  6. I like all of the Modulus basses I have played, but I felt they didn't have a "signature" sound or tone. Just nothing really distinctive about them in my opinion. They play really great though, and they are comfortable.
  7. Blackbird

    Blackbird Moderator Staff Member Supporting Member

    Mar 18, 2000
    Modulus basses are great if you happen to like the neck. If you don't, you won't want to get near one. I, for one, prefer my Zon and Steinberger. they feel more natural to me. YMMV.

    Will C.:cool:
  8. I personally love Modulus basses. The graphite neck is certainly not for every one but I love the added attack that it and the phenolic fingerboard add. The Quantum 5 is the perfect bass IMO.

    That being said, anyone have $1800 I can borrow :D.
  9. RAM


    May 10, 2000
    Chicago, IL
    Spend a bit more, buy a Spector NS-4...You'll get the same attack, more growl, and more character in your tone:)
  10. I have an old (late '90) SPi 4 with EMGs that was my main bass from when I got it in '94 until '99 when I got my StingRay 5.

    The neck, if you don't mind the feel of graphite, is excellent IMO - Slim w/excellent string spacing. The tone is a matter of taste - it has none of the gutsiness of my 'Ray or growl of my Jazz but it is v. well defined. Through a sansamp and Bass 350 with a pick it was excellent for rock. I believe that Bartolini's are much warmer but less well defined.

    Try one, you might like it.
  11. Speedbird

    Speedbird Supporting Member

    Jul 10, 2000
    Northern Virginia
    Tone and feel are almost too subjective to even deliberate about, but here are a few things i've noticed:
    -the 3 bnd eq is a must have (vs the 2bnd) period.
    -the EMG's that most of the Moduli I saw are far inferior to the Lane-Poor of Bartolini equiped versions.
    -the granadillo (wood) fingerboard is very nice, feels good and warms up the tone.
    -nothing beats the durability of the graphite neck, I had a lot of problems in the past and this is great.
    -LAST AND MOST IMPORTANT, if you like the tone, attack, flexability, and rock-solid construction great. But, there is a price to pay: these instruments are VERY sensitive. I think the medium (vs jumbo) size frets have something to do with it. But, fingering must be clean and precise, there is no playing faster than your realy able on these.

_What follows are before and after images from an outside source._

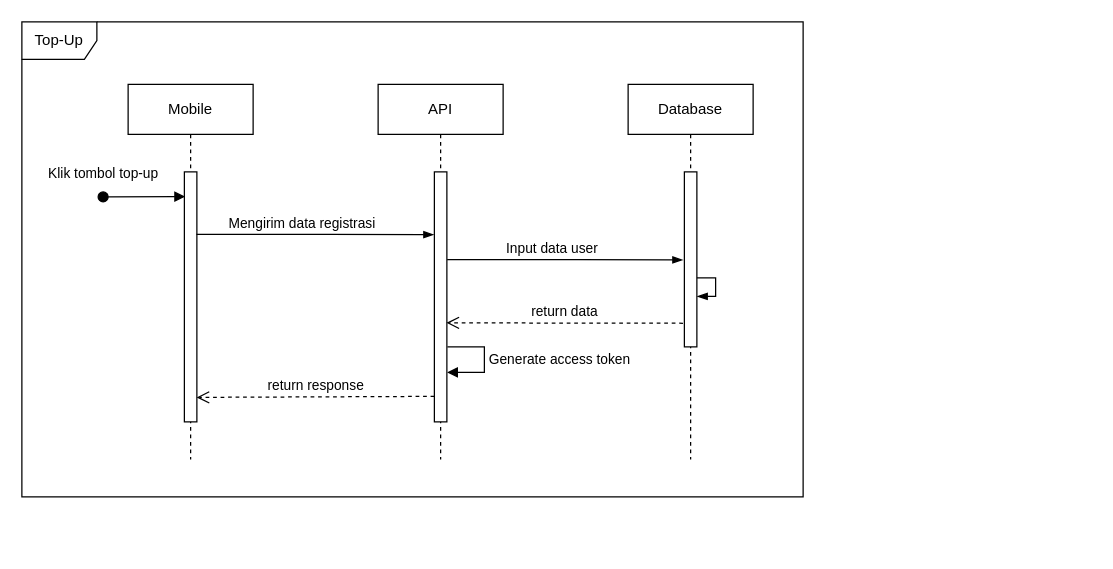
The draw.io diagram page "Top-Up" (3 of 5) of requirements/Sequence Diagram.drawio in foxxxesky/Final-Projects-Backend-OVO, before the edit. Source tidied: cells renumbered, new cells numbered last; positions are measured from the earlier drawing's top-left corner, leaving out a move shared by most shapes. Both pictures are drawn from the tidied source at 125%, with x=0, y=0 at pixel (21, 21).
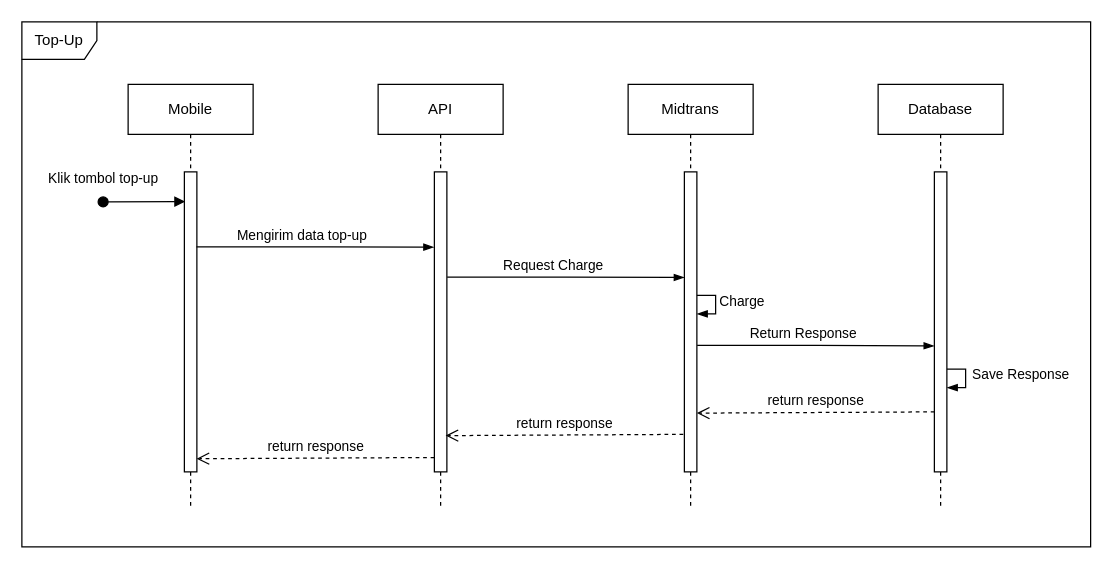
The same page after the edit.

Commit message (it also covers changes not shown here):
update sequence diagram

Unchanged cells that the change refers to:
```xml
<mxCell id="12" style="edgeStyle=elbowEdgeStyle;fontSize=12;html=1;endArrow=blockThin;endFill=1;exitX=0.967;exitY=0.25;exitDx=0;exitDy=0;exitPerimeter=0;entryX=-0.035;entryY=0.251;entryDx=0;entryDy=0;entryPerimeter=0;" parent="1" edge="1" source="4" target="6">
  <mxGeometry relative="1" as="geometry" />
</mxCell>
```

The edit, as a diff of the source:
```diff
@@
     <mxCell id="2" value="Top-Up" style="shape=umlFrame;whiteSpace=wrap;html=1;" parent="1" vertex="1">
-      <mxGeometry width="625" height="380" as="geometry" />
+      <mxGeometry width="855" height="420" as="geometry" />
     </mxCell>
     <mxCell id="3" value="Mobile" style="shape=umlLifeline;perimeter=lifelinePerimeter;whiteSpace=wrap;html=1;" parent="1" vertex="1">
-      <mxGeometry x="85" y="50" width="100" height="300" as="geometry" />
+      <mxGeometry x="85" y="50" width="100" height="340" as="geometry" />
     </mxCell>
     <mxCell id="4" style="html=1;points=[];perimeter=orthogonalPerimeter;" parent="3" vertex="1">
-      <mxGeometry x="45" y="70" width="10" height="200" as="geometry" />
+      <mxGeometry x="45" y="70" width="10" height="240" as="geometry" />
     </mxCell>
     <mxCell id="5" value="API" style="shape=umlLifeline;perimeter=lifelinePerimeter;whiteSpace=wrap;html=1;" parent="1" vertex="1">
-      <mxGeometry x="285" y="50" width="100" height="300" as="geometry" />
+      <mxGeometry x="285" y="50" width="100" height="340" as="geometry" />
     </mxCell>
     <mxCell id="6" style="html=1;points=[];perimeter=orthogonalPerimeter;" parent="5" vertex="1">
-      <mxGeometry x="45" y="70" width="10" height="200" as="geometry" />
+      <mxGeometry x="45" y="70" width="10" height="240" as="geometry" />
     </mxCell>
-    <mxCell id="7" value="Generate access token" style="edgeStyle=orthogonalEdgeStyle;html=1;align=left;spacingLeft=2;endArrow=block;rounded=0;entryX=1.027;entryY=0.802;exitX=1.042;exitY=0.7;exitDx=0;exitDy=0;exitPerimeter=0;entryDx=0;entryDy=0;entryPerimeter=0;" parent="5" edge="1" source="6" target="6">
-      <mxGeometry relative="1" as="geometry">
-        <Array as="points">
-          <mxPoint x="85" y="210" />
-          <mxPoint x="85" y="230" />
-        </Array>
-      </mxGeometry>
-    </mxCell>
-    <mxCell id="8" value="Database" style="shape=umlLifeline;perimeter=lifelinePerimeter;whiteSpace=wrap;html=1;" parent="1" vertex="1">
-      <mxGeometry x="485" y="50" width="100" height="300" as="geometry" />
+    <mxCell id="8" value="Midtrans" style="shape=umlLifeline;perimeter=lifelinePerimeter;whiteSpace=wrap;html=1;" parent="1" vertex="1">
+      <mxGeometry x="485" y="50" width="100" height="340" as="geometry" />
     </mxCell>
     <mxCell id="9" style="html=1;points=[];perimeter=orthogonalPerimeter;" parent="8" vertex="1">
-      <mxGeometry x="45" y="70" width="10" height="140" as="geometry" />
+      <mxGeometry x="45" y="70" width="10" height="240" as="geometry" />
     </mxCell>
     <mxCell id="10" style="edgeStyle=elbowEdgeStyle;fontSize=12;html=1;endArrow=blockThin;endFill=1;entryX=1.02;entryY=0.676;entryDx=0;entryDy=0;entryPerimeter=0;rounded=0;" parent="8" edge="1">
       <mxGeometry relative="1" as="geometry">
-        <mxPoint x="55" y="154.8" as="sourcePoint" />
-        <mxPoint x="55.2" y="169.6" as="targetPoint" />
+        <mxPoint x="55" y="168.8" as="sourcePoint" />
+        <mxPoint x="55.2" y="183.6" as="targetPoint" />
         <Array as="points">
-          <mxPoint x="70" y="165" />
+          <mxPoint x="70" y="179" />
         </Array>
       </mxGeometry>
     </mxCell>
+    <mxCell id="18" value="Charge" style="edgeLabel;html=1;align=center;verticalAlign=middle;" parent="10" vertex="1">
+      <mxGeometry x="-0.12" relative="1" as="geometry">
+        <mxPoint x="20" as="offset" />
+      </mxGeometry>
+    </mxCell>
     <mxCell id="11" value="Klik tombol top-up" style="html=1;verticalAlign=bottom;startArrow=oval;startFill=1;endArrow=block;startSize=8;entryX=0.052;entryY=0.099;entryDx=0;entryDy=0;entryPerimeter=0;" parent="1" edge="1" target="4">
       <mxGeometry x="-1" y="10" relative="1" as="geometry">
-        <mxPoint x="65" y="140" as="sourcePoint" />
+        <mxPoint x="65" y="144" as="sourcePoint" />
       </mxGeometry>
     </mxCell>
@@
-    <mxCell id="13" value="Mengirim data registrasi" style="edgeLabel;html=1;align=center;verticalAlign=middle;" parent="12" vertex="1">
+    <mxCell id="13" value="Mengirim data top-up" style="edgeLabel;html=1;align=center;verticalAlign=middle;" parent="12" vertex="1">
       <mxGeometry x="-0.12" relative="1" as="geometry">
         <mxPoint y="-10" as="offset" />
       </mxGeometry>
     </mxCell>
-    <mxCell id="14" style="edgeStyle=elbowEdgeStyle;fontSize=12;html=1;endArrow=blockThin;endFill=1;exitX=1.021;exitY=0.351;exitDx=0;exitDy=0;exitPerimeter=0;entryX=-0.113;entryY=0.503;entryDx=0;entryDy=0;entryPerimeter=0;" parent="1" edge="1" source="6" target="9">
+    <mxCell id="14" style="edgeStyle=elbowEdgeStyle;fontSize=12;html=1;endArrow=blockThin;endFill=1;exitX=1.021;exitY=0.351;exitDx=0;exitDy=0;exitPerimeter=0;entryX=0.004;entryY=0.352;entryDx=0;entryDy=0;entryPerimeter=0;rounded=0;" parent="1" edge="1" source="6" target="9">
       <mxGeometry relative="1" as="geometry" />
     </mxCell>
-    <mxCell id="15" value="Input data user" style="edgeLabel;html=1;align=center;verticalAlign=middle;" parent="14" vertex="1">
+    <mxCell id="15" value="Request Charge" style="edgeLabel;html=1;align=center;verticalAlign=middle;" parent="14" vertex="1">
       <mxGeometry x="-0.12" relative="1" as="geometry">
         <mxPoint y="-10" as="offset" />
       </mxGeometry>
     </mxCell>
-    <mxCell id="16" value="return data" style="html=1;verticalAlign=bottom;endArrow=open;dashed=1;endSize=8;exitX=-0.113;exitY=0.865;exitDx=0;exitDy=0;exitPerimeter=0;entryX=0.967;entryY=0.604;entryDx=0;entryDy=0;entryPerimeter=0;" parent="1" edge="1" source="9" target="6">
-      <mxGeometry relative="1" as="geometry" />
-    </mxCell>
-    <mxCell id="17" value="return response" style="html=1;verticalAlign=bottom;endArrow=open;dashed=1;endSize=8;exitX=-0.004;exitY=0.898;exitDx=0;exitDy=0;exitPerimeter=0;entryX=0.981;entryY=0.902;entryDx=0;entryDy=0;entryPerimeter=0;" parent="1" edge="1" source="6" target="4">
-      <mxGeometry relative="1" as="geometry" />
+    <mxCell id="17" value="return response" style="html=1;verticalAlign=bottom;endArrow=open;dashed=1;endSize=8;exitX=-0.004;exitY=0.898;exitDx=0;exitDy=0;exitPerimeter=0;entryX=0.981;entryY=0.902;entryDx=0;entryDy=0;entryPerimeter=0;" parent="1" edge="1">
+      <mxGeometry relative="1" as="geometry">
+        <mxPoint x="330" y="348.5" as="sourcePoint" />
+        <mxPoint x="139.8" y="349.5" as="targetPoint" />
+      </mxGeometry>
     </mxCell>
+    <mxCell id="19" value="Database" style="shape=umlLifeline;perimeter=lifelinePerimeter;whiteSpace=wrap;html=1;" parent="1" vertex="1">
+      <mxGeometry x="685" y="50" width="100" height="340" as="geometry" />
+    </mxCell>
+    <mxCell id="20" style="html=1;perimeter=orthogonalPerimeter;" parent="19" vertex="1">
+      <mxGeometry x="45" y="70" width="10" height="240" as="geometry" />
+    </mxCell>
+    <mxCell id="21" style="edgeStyle=elbowEdgeStyle;fontSize=12;html=1;endArrow=blockThin;endFill=1;entryX=1.02;entryY=0.676;entryDx=0;entryDy=0;entryPerimeter=0;rounded=0;" parent="19" edge="1">
+      <mxGeometry relative="1" as="geometry">
+        <mxPoint x="55" y="227.8" as="sourcePoint" />
+        <mxPoint x="55.2" y="242.6" as="targetPoint" />
+        <Array as="points">
+          <mxPoint x="70" y="238" />
+        </Array>
+      </mxGeometry>
+    </mxCell>
+    <mxCell id="22" value="Save Response" style="edgeLabel;html=1;align=center;verticalAlign=middle;" parent="21" vertex="1">
+      <mxGeometry x="-0.13" relative="1" as="geometry">
+        <mxPoint x="43" as="offset" />
+      </mxGeometry>
+    </mxCell>
+    <mxCell id="23" style="edgeStyle=elbowEdgeStyle;fontSize=12;html=1;endArrow=blockThin;endFill=1;entryX=-0.01;entryY=0.651;entryDx=0;entryDy=0;entryPerimeter=0;rounded=0;exitX=1.023;exitY=0.649;exitDx=0;exitDy=0;exitPerimeter=0;" parent="1" edge="1">
+      <mxGeometry relative="1" as="geometry">
+        <mxPoint x="540.2" y="258.8" as="sourcePoint" />
+        <mxPoint x="729.9" y="259.2" as="targetPoint" />
+      </mxGeometry>
+    </mxCell>
+    <mxCell id="24" value="Return Response" style="edgeLabel;html=1;align=center;verticalAlign=middle;" parent="23" vertex="1">
+      <mxGeometry x="-0.12" relative="1" as="geometry">
+        <mxPoint y="-10" as="offset" />
+      </mxGeometry>
+    </mxCell>
+    <mxCell id="25" value="return response" style="html=1;verticalAlign=bottom;endArrow=open;dashed=1;endSize=8;exitX=-0.004;exitY=0.898;exitDx=0;exitDy=0;exitPerimeter=0;entryX=0.981;entryY=0.902;entryDx=0;entryDy=0;entryPerimeter=0;" parent="1" edge="1">
+      <mxGeometry relative="1" as="geometry">
+        <mxPoint x="730.1" y="312" as="sourcePoint" />
+        <mxPoint x="540" y="313" as="targetPoint" />
+      </mxGeometry>
+    </mxCell>
+    <mxCell id="26" value="return response" style="html=1;verticalAlign=bottom;endArrow=open;dashed=1;endSize=8;exitX=-0.004;exitY=0.898;exitDx=0;exitDy=0;exitPerimeter=0;entryX=0.981;entryY=0.902;entryDx=0;entryDy=0;entryPerimeter=0;" parent="1" edge="1">
+      <mxGeometry relative="1" as="geometry">
+        <mxPoint x="529.1" y="330" as="sourcePoint" />
+        <mxPoint x="339" y="331" as="targetPoint" />
+      </mxGeometry>
+    </mxCell>
```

    -Bottom line, Moduli are excellent: live, multi purpose, can only afford one nice basses.